─── Data extract ───

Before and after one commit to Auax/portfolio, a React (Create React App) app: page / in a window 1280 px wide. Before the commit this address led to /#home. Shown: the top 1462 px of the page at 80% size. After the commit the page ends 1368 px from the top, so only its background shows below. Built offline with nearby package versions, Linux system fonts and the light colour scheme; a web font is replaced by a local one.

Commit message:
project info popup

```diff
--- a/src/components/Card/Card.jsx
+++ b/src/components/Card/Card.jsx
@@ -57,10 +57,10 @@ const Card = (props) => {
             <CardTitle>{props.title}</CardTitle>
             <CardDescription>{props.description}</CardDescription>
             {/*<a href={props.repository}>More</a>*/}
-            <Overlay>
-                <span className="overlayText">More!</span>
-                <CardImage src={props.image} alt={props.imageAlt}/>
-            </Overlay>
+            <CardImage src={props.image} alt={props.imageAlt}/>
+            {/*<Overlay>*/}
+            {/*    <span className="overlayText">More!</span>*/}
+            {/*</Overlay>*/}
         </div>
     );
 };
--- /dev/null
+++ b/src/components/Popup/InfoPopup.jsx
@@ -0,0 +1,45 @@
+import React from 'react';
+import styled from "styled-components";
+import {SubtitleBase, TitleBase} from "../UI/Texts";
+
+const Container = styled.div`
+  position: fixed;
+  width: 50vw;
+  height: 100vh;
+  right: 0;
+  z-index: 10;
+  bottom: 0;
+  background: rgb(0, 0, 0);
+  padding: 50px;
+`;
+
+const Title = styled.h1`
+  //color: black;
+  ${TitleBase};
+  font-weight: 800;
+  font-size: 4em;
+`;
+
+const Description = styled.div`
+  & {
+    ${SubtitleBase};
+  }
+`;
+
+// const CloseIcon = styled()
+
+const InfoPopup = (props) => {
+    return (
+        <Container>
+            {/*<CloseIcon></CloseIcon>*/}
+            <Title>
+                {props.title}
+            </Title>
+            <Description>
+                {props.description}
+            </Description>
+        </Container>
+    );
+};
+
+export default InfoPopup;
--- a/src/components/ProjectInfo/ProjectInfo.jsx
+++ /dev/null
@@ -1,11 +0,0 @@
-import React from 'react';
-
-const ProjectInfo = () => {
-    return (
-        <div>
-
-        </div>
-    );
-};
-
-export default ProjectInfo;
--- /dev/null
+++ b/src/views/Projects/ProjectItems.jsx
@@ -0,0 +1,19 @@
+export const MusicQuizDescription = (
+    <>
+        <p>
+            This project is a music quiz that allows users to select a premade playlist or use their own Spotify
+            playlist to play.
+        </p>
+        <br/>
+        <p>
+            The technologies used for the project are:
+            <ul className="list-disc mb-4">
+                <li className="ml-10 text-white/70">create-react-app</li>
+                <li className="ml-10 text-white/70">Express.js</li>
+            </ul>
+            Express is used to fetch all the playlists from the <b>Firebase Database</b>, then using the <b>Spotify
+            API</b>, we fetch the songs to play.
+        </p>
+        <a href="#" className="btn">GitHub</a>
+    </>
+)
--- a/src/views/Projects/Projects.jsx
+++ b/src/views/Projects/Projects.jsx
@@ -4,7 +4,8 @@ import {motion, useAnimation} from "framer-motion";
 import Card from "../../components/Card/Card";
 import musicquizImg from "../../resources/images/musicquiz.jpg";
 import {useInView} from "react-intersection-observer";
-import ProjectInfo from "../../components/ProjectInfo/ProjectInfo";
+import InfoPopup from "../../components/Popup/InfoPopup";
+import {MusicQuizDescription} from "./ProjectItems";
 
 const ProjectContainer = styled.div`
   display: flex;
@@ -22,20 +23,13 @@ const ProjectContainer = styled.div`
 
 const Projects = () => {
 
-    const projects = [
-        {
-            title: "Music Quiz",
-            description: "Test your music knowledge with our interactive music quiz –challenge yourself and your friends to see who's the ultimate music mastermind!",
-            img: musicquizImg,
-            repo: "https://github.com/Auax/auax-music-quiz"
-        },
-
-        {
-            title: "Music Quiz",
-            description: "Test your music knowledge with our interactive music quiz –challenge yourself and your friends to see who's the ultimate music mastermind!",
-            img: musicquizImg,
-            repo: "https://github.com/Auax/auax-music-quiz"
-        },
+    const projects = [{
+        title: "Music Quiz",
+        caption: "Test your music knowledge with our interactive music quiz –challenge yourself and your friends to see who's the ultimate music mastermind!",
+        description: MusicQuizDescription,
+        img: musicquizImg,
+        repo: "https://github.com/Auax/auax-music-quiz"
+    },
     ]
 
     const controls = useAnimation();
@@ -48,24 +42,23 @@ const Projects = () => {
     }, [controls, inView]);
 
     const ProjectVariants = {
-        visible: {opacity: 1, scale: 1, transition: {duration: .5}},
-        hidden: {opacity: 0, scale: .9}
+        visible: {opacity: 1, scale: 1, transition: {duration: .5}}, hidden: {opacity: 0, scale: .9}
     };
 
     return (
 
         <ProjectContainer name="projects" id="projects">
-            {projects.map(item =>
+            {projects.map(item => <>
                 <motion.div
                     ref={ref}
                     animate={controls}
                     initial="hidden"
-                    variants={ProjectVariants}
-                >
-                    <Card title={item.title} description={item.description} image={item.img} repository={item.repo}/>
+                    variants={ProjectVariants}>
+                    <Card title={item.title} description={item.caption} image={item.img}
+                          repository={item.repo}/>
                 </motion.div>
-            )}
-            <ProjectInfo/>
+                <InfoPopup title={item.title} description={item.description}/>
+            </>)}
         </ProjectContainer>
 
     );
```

───

Work request — Your response should consist of the records, printed exactly.

Output for this task —
Before and after one commit to Auax/portfolio, a React (Create React App) app: page / in a window 1280 px wide. Before the commit this address led to /#home. Shown: the top 1462 px of the page at 80% size. After the commit the page ends 1368 px from the top, so only its background shows below. Built offline with nearby package versions, Linux system fonts and the light colour scheme; a web font is replaced by a local one.

Commit message:
project info popup

```diff
--- a/src/components/Card/Card.jsx
+++ b/src/components/Card/Card.jsx
@@ -57,10 +57,10 @@ const Card = (props) => {
             <CardTitle>{props.title}</CardTitle>
             <CardDescription>{props.description}</CardDescription>
             {/*<a href={props.repository}>More</a>*/}
-            <Overlay>
-                <span className="overlayText">More!</span>
-                <CardImage src={props.image} alt={props.imageAlt}/>
-            </Overlay>
+            <CardImage src={props.image} alt={props.imageAlt}/>
+            {/*<Overlay>*/}
+            {/*    <span className="overlayText">More!</span>*/}
+            {/*</Overlay>*/}
         </div>
     );
 };
--- /dev/null
+++ b/src/components/Popup/InfoPopup.jsx
@@ -0,0 +1,45 @@
+import React from 'react';
+import styled from "styled-components";
+import {SubtitleBase, TitleBase} from "../UI/Texts";
+
+const Container = styled.div`
+  position: fixed;
+  width: 50vw;
+  height: 100vh;
+  right: 0;
+  z-index: 10;
+  bottom: 0;
+  background: rgb(0, 0, 0);
+  padding: 50px;
+`;
+
+const Title = styled.h1`
+  //color: black;
+  ${TitleBase};
+  font-weight: 800;
+  font-size: 4em;
+`;
+
+const Description = styled.div`
+  & {
+    ${SubtitleBase};
+  }
+`;
+
+// const CloseIcon = styled()
+
+const InfoPopup = (props) => {
+    return (
+        <Container>
+            {/*<CloseIcon></CloseIcon>*/}
+            <Title>
+                {props.title}
+            </Title>
+            <Description>
+                {props.description}
+            </Description>
+        </Container>
+    );
+};
+
+export default InfoPopup;
--- a/src/components/ProjectInfo/ProjectInfo.jsx
+++ /dev/null
@@ -1,11 +0,0 @@
-import React from 'react';
-
-const ProjectInfo = () => {
-    return (
-        <div>
-
-        </div>
-    );
-};
-
-export default ProjectInfo;
--- /dev/null
+++ b/src/views/Projects/ProjectItems.jsx
@@ -0,0 +1,19 @@
+export const MusicQuizDescription = (
+    <>
+        <p>
+            This project is a music quiz that allows users to select a premade playlist or use their own Spotify
+            playlist to play.
+        </p>
+        <br/>
+        <p>
+            The technologies used for the project are:
+            <ul className="list-disc mb-4">
+                <li className="ml-10 text-white/70">create-react-app</li>
+                <li className="ml-10 text-white/70">Express.js</li>
+            </ul>
+            Express is used to fetch all the playlists from the <b>Firebase Database</b>, then using the <b>Spotify
+            API</b>, we fetch the songs to play.
+        </p>
+        <a href="#" className="btn">GitHub</a>
+    </>
+)
--- a/src/views/Projects/Projects.jsx
+++ b/src/views/Projects/Projects.jsx
@@ -4,7 +4,8 @@ import {motion, useAnimation} from "framer-motion";
 import Card from "../../components/Card/Card";
 import musicquizImg from "../../resources/images/musicquiz.jpg";
 import {useInView} from "react-intersection-observer";
-import ProjectInfo from "../../components/ProjectInfo/ProjectInfo";
+import InfoPopup from "../../components/Popup/InfoPopup";
+import {MusicQuizDescription} from "./ProjectItems";
 
 const ProjectContainer = styled.div`
   display: flex;
@@ -22,20 +23,13 @@ const ProjectContainer = styled.div`
 
 const Projects = () => {
 
-    const projects = [
-        {
-            title: "Music Quiz",
-            description: "Test your music knowledge with our interactive music quiz –challenge yourself and your friends to see who's the ultimate music mastermind!",
-            img: musicquizImg,
-            repo: "https://github.com/Auax/auax-music-quiz"
-        },
-
-        {
-            title: "Music Quiz",
-            description: "Test your music knowledge with our interactive music quiz –challenge yourself and your friends to see who's the ultimate music mastermind!",
-            img: musicquizImg,
-            repo: "https://github.com/Auax/auax-music-quiz"
-        },
+    const projects = [{
+        title: "Music Quiz",
+        caption: "Test your music knowledge with our interactive music quiz –challenge yourself and your friends to see who's the ultimate music mastermind!",
+        description: MusicQuizDescription,
+        img: musicquizImg,
+        repo: "https://github.com/Auax/auax-music-quiz"
+    },
     ]
 
     const controls = useAnimation();
@@ -48,24 +42,23 @@ const Projects = () => {
     }, [controls, inView]);
 
     const ProjectVariants = {
-        visible: {opacity: 1, scale: 1, transition: {duration: .5}},
-        hidden: {opacity: 0, scale: .9}
+        visible: {opacity: 1, scale: 1, transition: {duration: .5}}, hidden: {opacity: 0, scale: .9}
     };
 
     return (
 
         <ProjectContainer name="projects" id="projects">
-            {projects.map(item =>
+            {projects.map(item => <>
                 <motion.div
                     ref={ref}
                     animate={controls}
                     initial="hidden"
-                    variants={ProjectVariants}
-                >
-                    <Card title={item.title} description={item.description} image={item.img} repository={item.repo}/>
+                    variants={ProjectVariants}>
+                    <Card title={item.title} description={item.caption} image={item.img}
+                          repository={item.repo}/>
                 </motion.div>
-            )}
-            <ProjectInfo/>
+                <InfoPopup title={item.title} description={item.description}/>
+            </>)}
         </ProjectContainer>
 
     );
```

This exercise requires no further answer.